Numerous protocols have been described for producing neural retina from human pluripotent stem cells (hPSCs), many of which are based on the culture of 3D organoids. Although nearly all such methods yield at least partial segments of retinal structure with a mature appearance, variabilities exist within and between organoids that can change over a protracted time course of differentiation. Adding to this complexity are potential differences in the composition and configuration of retinal organoids when viewed across multiple differentiations and hPSC lines. In an effort to understand better the current capabilities and limitations of these cultures, we generated retinal organoids from 16 hPSC lines and monitored their appearance and structural organization over time by light microscopy, immunocytochemistry, metabolic imaging and electron microscopy. We also employed optical coherence tomography and 3D imaging techniques to assess and compare whole or broad regions of organoids to avoid selection bias. Results from this study led to the development of a practical staging system to reduce inconsistencies in retinal organoid cultures and increase rigor when utilizing them in developmental studies, disease modeling and transplantation.

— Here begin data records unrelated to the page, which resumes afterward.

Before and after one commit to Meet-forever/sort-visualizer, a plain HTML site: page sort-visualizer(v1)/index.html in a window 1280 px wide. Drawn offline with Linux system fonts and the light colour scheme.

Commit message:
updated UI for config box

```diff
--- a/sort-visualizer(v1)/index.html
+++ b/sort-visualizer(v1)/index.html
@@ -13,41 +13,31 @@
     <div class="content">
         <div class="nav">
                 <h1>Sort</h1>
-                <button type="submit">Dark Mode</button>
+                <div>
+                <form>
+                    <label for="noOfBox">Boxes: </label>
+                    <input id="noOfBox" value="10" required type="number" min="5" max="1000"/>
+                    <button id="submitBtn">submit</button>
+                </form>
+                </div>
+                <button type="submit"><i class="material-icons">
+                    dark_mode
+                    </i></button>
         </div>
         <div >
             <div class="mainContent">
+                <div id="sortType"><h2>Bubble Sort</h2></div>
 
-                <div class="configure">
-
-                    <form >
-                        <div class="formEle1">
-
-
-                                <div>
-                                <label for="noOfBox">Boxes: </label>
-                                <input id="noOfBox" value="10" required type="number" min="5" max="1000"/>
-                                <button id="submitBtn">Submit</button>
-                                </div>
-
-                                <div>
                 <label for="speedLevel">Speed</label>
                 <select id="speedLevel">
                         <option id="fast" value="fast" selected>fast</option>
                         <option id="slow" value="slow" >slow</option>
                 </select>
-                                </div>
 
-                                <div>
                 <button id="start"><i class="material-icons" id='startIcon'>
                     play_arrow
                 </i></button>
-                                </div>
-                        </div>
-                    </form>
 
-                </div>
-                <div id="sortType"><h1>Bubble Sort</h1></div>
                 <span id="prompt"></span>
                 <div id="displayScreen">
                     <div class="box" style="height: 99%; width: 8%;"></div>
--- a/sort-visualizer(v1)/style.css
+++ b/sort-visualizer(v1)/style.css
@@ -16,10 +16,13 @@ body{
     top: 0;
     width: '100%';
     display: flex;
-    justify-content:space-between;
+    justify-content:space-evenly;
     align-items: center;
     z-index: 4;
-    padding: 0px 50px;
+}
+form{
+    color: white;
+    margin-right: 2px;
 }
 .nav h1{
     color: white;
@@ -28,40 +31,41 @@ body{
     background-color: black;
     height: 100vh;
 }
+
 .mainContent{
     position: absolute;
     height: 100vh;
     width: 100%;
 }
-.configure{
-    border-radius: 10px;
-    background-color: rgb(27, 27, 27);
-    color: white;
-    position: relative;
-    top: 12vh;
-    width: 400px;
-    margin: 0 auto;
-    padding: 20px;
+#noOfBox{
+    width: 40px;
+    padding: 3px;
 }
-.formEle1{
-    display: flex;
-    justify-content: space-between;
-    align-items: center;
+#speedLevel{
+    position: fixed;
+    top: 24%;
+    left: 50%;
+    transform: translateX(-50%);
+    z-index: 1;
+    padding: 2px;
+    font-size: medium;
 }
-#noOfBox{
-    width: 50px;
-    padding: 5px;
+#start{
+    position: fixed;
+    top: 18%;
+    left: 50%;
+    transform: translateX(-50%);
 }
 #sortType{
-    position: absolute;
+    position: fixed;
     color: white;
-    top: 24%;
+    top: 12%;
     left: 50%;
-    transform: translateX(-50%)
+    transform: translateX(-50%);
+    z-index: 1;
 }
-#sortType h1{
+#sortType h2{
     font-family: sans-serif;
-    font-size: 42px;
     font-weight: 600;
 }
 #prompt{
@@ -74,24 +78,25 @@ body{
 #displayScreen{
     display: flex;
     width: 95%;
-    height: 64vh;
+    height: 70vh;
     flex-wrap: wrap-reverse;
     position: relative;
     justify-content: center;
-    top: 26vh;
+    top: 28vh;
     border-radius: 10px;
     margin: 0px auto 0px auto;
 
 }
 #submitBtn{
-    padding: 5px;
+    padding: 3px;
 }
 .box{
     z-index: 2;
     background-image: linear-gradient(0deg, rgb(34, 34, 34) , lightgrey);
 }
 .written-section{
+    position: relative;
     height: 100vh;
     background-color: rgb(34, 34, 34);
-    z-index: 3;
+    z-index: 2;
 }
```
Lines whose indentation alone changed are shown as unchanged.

Keywords: Cell culture; Differentiation; Human pluripotent stem cells; Organoids; Photoreceptors; Retina.
© 2019. Published by The Company of Biologists Ltd.